As I prepared for my journey to Saint Paisius Monastery everything in my life seemed to scream, “You cannot go to the monastery even for 24 hours!” My wife’s car is having transmission trouble, one of my kids is sick, my church is under re-construction after our flood, my other kids have homework and voice lessons, etc., etc. And to be perfectly honest, I have been experiencing some unusually high anxiety of late. I had to talk myself back into going to the monastery 3 times just yesterday. I am a little like King David telling his own soul to praise the Lord. I had to point a finger at my soul and say, “get on with the Monastery Reconnaissance.” The Lord was gracious, just starting to drive was a blessing.

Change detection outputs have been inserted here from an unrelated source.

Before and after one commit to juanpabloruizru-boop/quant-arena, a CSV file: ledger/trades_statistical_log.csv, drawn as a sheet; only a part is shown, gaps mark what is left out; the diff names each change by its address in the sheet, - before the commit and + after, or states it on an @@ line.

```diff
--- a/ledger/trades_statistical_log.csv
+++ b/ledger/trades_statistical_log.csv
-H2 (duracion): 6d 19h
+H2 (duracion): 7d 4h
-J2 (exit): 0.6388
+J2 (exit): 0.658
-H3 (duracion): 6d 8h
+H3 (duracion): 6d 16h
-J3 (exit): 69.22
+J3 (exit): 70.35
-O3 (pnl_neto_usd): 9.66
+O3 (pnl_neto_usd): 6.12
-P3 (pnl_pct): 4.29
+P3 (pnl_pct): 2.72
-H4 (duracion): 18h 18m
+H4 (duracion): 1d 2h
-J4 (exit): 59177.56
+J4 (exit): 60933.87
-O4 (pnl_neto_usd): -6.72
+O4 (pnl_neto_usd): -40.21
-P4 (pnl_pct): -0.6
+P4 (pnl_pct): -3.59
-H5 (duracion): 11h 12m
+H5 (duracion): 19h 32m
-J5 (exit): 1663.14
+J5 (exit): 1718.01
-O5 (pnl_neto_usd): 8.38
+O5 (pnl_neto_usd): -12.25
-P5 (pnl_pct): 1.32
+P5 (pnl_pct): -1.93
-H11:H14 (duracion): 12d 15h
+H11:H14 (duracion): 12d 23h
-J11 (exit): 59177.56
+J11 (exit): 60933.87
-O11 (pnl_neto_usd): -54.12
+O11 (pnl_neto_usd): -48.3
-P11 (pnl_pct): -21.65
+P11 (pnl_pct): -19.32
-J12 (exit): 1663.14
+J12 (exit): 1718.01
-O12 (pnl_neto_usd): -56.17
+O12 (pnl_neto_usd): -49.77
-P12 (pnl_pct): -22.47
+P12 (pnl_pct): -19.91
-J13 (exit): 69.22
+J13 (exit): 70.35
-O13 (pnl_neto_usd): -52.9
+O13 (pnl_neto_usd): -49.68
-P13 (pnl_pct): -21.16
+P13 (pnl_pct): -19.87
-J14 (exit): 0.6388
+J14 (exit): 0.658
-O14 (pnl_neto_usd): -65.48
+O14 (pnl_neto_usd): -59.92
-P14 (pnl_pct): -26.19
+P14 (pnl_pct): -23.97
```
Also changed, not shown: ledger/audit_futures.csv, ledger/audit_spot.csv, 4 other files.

I love road trips and I needed these 24 hours away very badly (see above).
3 ½ hours later I pulled up to the gates of an industrious, joyful and ordered monastic sisterhood. After vespers, and what felt to me like a very early dinner, one of the sisters toured me around 15 of their 300 acres. I saw the beginnings of apple, olive and pomegranate orchards next to enclosures of goats, chickens and a guard donkey. I learned that no self-respecting coyotes mess with donkeys! While showing me around we came upon a Mojave snake. These sweet sisters are snake experts. The non-threatening snakes are left alone but the aggressive and dangerous rattlesnakes are a different matter. The snake we came upon was hissing and rattling something fierce. Turns out these Mojaves are ill-tempered bad boys.
- Start the clock: We see snake. 10 seconds.
- Sister #1 walkie-talkies Sister #2. 10 seconds.
- Sister #2 shows up with a shovel and long grabber tongs. Sister #2 grabs the snake near the head. 2 minutes.
- Sweet Sister #1 calmly uses shovel to separate that hissin’ part from the rattlin’ part. 10 seconds
- Time elapse: 2 ½ minutes.
After watching the Sisters take care of snake business I am convinced that this is a perfect parable of what is necessary to spend your life praying and working for hours everyday in the Eastern deserts of Arizona (or anywhere for that matter). The spiritual life is for those with self-control who can face danger with courage, bravery and heart.
A brother priest recently said to me, “Without the monasteries we are dead.” I now know more fully what he means. He was speaking about those of us who need to spiritually refuel. A monastery visit is for those of us who feel drained by the speed of life, the passage of time, the weight of responsibility and the pressure resisting temptation (or our failure to resist). Christians have been visiting monastic communities for 1500 years ever since the first men and women ran out in the Egyptian deserts seeking the Lord. Monastery visits have not been something I have practiced in any regular way. But watching these Sisters work and praying with them (beginning at 4:30 this morning) went a long way to putting me right again. I will be going back because without the monasteries we are dead.